■ Your assignment ■
An exact copy of every entry is needed, with the images left out.

■ Records supplied ■
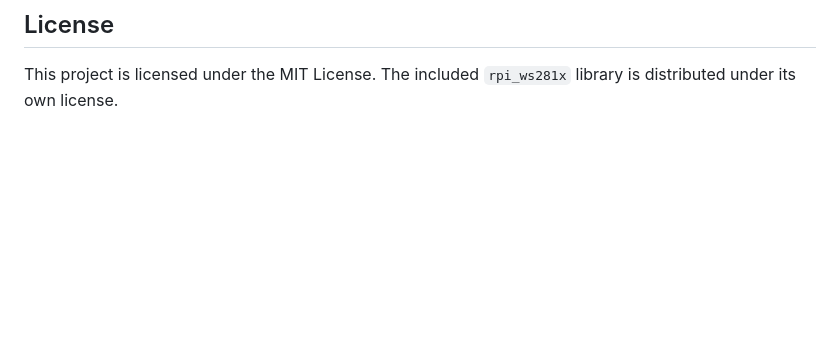
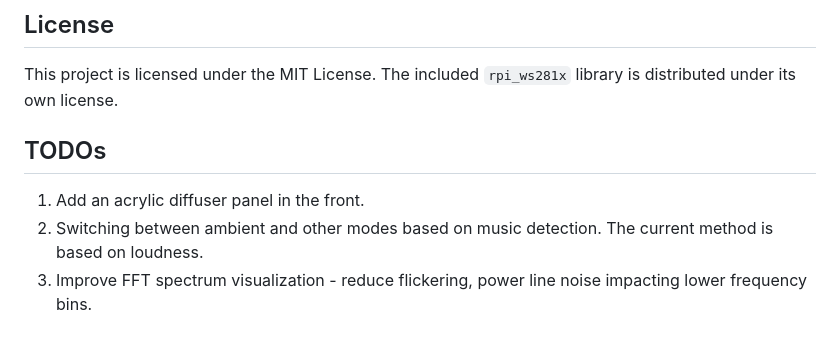
Before and after one commit to blinkingleds/SonicGlow, a Markdown page: README.md, the part around the change. GitHub-like rendering; blank space fills up the shorter version.

Commit message:
Add TODOs for future project enhancemens

```diff
--- a/README.md
+++ b/README.md
@@ -100,3 +100,9 @@ All major parameters can be tuned in the `parameters.h` file. This is the centra
 ## License
 
 This project is licensed under the MIT License. The included `rpi_ws281x` library is distributed under its own license.
+
+## TODOs
+
+1.  Add an acrylic diffuser panel in the front.
+2.  Switching between ambient and other modes based on music detection. The current method is based on loudness.
+3.  Improve FFT spectrum visualization - reduce flickering, power line noise impacting lower frequency bins.
```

■ Answer section ■
Before and after one commit to blinkingleds/SonicGlow, a Markdown page: README.md, the part around the change. GitHub-like rendering; blank space fills up the shorter version.

Commit message:
Add TODOs for future project enhancemens

```diff
--- a/README.md
+++ b/README.md
@@ -100,3 +100,9 @@ All major parameters can be tuned in the `parameters.h` file. This is the centra
 ## License
 
 This project is licensed under the MIT License. The included `rpi_ws281x` library is distributed under its own license.
+
+## TODOs
+
+1.  Add an acrylic diffuser panel in the front.
+2.  Switching between ambient and other modes based on music detection. The current method is based on loudness.
+3.  Improve FFT spectrum visualization - reduce flickering, power line noise impacting lower frequency bins.
```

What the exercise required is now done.